-- WHAT THE TASK ASKS --
Could you copy out every line of the data where the word "navlinks" occurs?

*** Opening of MATERIAL PROVIDED ***

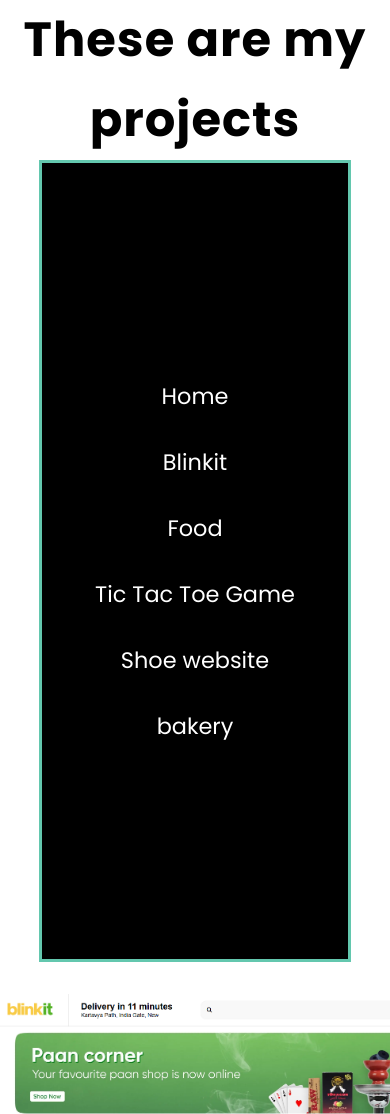
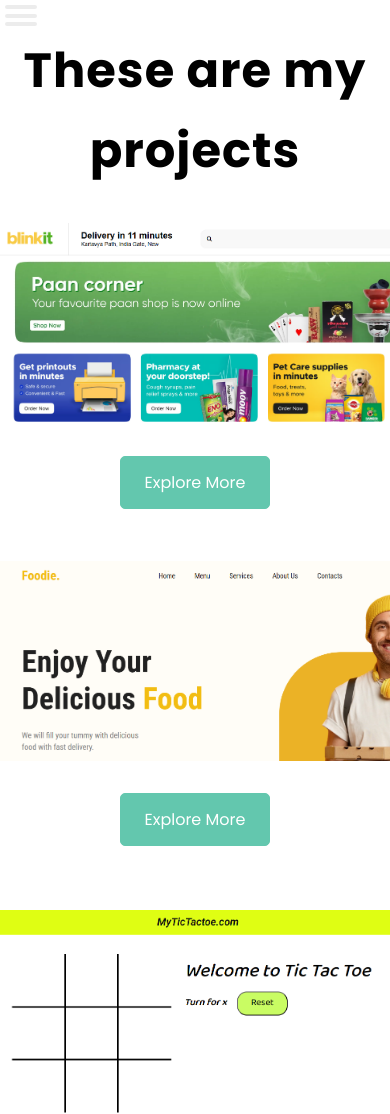
Before and after one commit to atifdevv/aportfolio, a plain HTML site: page project.html in a window 390 px wide. Shown: the top 1114 px of the page. Drawn offline with Linux system fonts and the light colour scheme.

Commit message:
Update project.html

```diff
--- a/project.html
+++ b/project.html
@@ -8,35 +8,44 @@
 </head>
 <body>
 
+    <div class="main">
+        <div class="hamburger" id="hamburger">
+                    <div class="burger"></div>
+                    <div class="burger"></div>
+                    <div class="burger"></div>
+                </div>
+        <h1 class="h1">These are my projects</h1>
 
-        <h1 class="h1">These are my projects</h1>
-    <div class="mylinks">
-       <a href="index.html" class="links">Home</a>
+    <ul class="navlist mylinks" id="navlist">
+        <h3>My Projects</h3>
+       <a href="index.html" class="navlinks links">Home</a>
 
-        <a href="https://atifdevv.github.io/blinkit/" class="links" target="_blank">Blinkit</a>
-<a href="https://atifdevv.github.io/foodweb/" class="links" target="_blank">Food</a>
+        <a href="https://atifdevv.github.io/blinkit/" class="navlinks links" target="_blank">Blinkit</a>
+<a href="https://atifdevv.github.io/foodweb/" class="navlinks links" target="_blank">Food</a>
 
 
-        <a href="https://atifdevv.github.io/tic-tac-toe/" class="links" target="_blank">Tic Tac Toe Game</a>
-        <a href="https://atifdel.github.io/Shoe/" class="links" target="_blank">Shoe website</a>
+        <a href="https://atifdevv.github.io/tic-tac-toe/" class="navlinks links" target="_blank">Tic Tac Toe Game</a>
+        <a href="https://atifdel.github.io/Shoe/" class="navlinks links" target="_blank">Shoe website</a>
 
 
-        <a href="https://atifdevv.github.io/bakery/" class="links" target="_blank">bakery</a>
+        <a href="https://atifdevv.github.io/bakery/" class="navlinks links" target="_blank">bakery</a>
 
 
-    </div>
+    </ul>
+
+
 <div class="div-container">
     <div class="container">
             <div class="inner-container">
                 <img src="blinkit.png"  class="img">
                 <div class="btn-container">
-                 <button class="btn" target="_blank"><a href="https://atifdevv.github.io/blinkit/">Explore More</a></button>
+                 <button class="btn"><a href="https://atifdevv.github.io/blinkit/">Explore More</a></button>
                </div>
             </div>
             <div class="inner-container">
                  <img src="Foodie.png"  class="img">
                  <div class="btn-container">
-                 <button class="btn" target="_blank"><a href="https://atifdevv.github.io/foodweb/">Explore More</a></button>
+                 <button class="btn"><a href="https://atifdevv.github.io/foodweb/">Explore More</a></button>
                </div>
             </div>
         </div>
@@ -48,13 +57,13 @@
             <div class="inner-container">
                 <img src="Tic-Tac-Toe.png"  class="img">
                 <div class="btn-container">
-                <button class="btn" target="_blank"><a href="https://atifdevv.github.io/tic-tac-toe/" >Explore More</a></button>
+                <button class="btn"><a href="https://atifdevv.github.io/tic-tac-toe/">Explore More</a></button>
                </div>
             </div>
             <div class="inner-container">
                  <img src="shoe.png"  class="img">
                  <div class="btn-container">
-                 <button class="btn" target="_blank"><a href="https://atifdevv.github.io/Shoe/" >Explore More</a></button>
+                 <button class="btn"><a href="https://atifdevv.github.io/Shoe/">Explore More</a></button>
                </div>
             </div>
         </div>
@@ -65,13 +74,13 @@
             <div class="inner-container">
                 <img src="backery.png"  class="img">
                <div class="btn-container">
-                 <button class="btn" target="_blank"><a href="https://atifdevv.github.io/bakery/">Explore More</a></button>
+                 <button class="btn"><a href="https://atifdevv.github.io/bakery/">Explore More</a></button>
                </div>
             </div>
 
     </div>
     </div>
-
-
+</div>
+<script src="main.js"></script>
 </body>
 </html>
```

*** Close of MATERIAL PROVIDED ***

-- ANSWER FOR THIS EXERCISE --
+       <a href="index.html" class="navlinks links">Home</a>
+        <a href="https://atifdevv.github.io/blinkit/" class="navlinks links" target="_blank">Blinkit</a>
+<a href="https://atifdevv.github.io/foodweb/" class="navlinks links" target="_blank">Food</a>
+        <a href="https://atifdevv.github.io/tic-tac-toe/" class="navlinks links" target="_blank">Tic Tac Toe Game</a>
+        <a href="https://atifdel.github.io/Shoe/" class="navlinks links" target="_blank">Shoe website</a>
+        <a href="https://atifdevv.github.io/bakery/" class="navlinks links" target="_blank">bakery</a>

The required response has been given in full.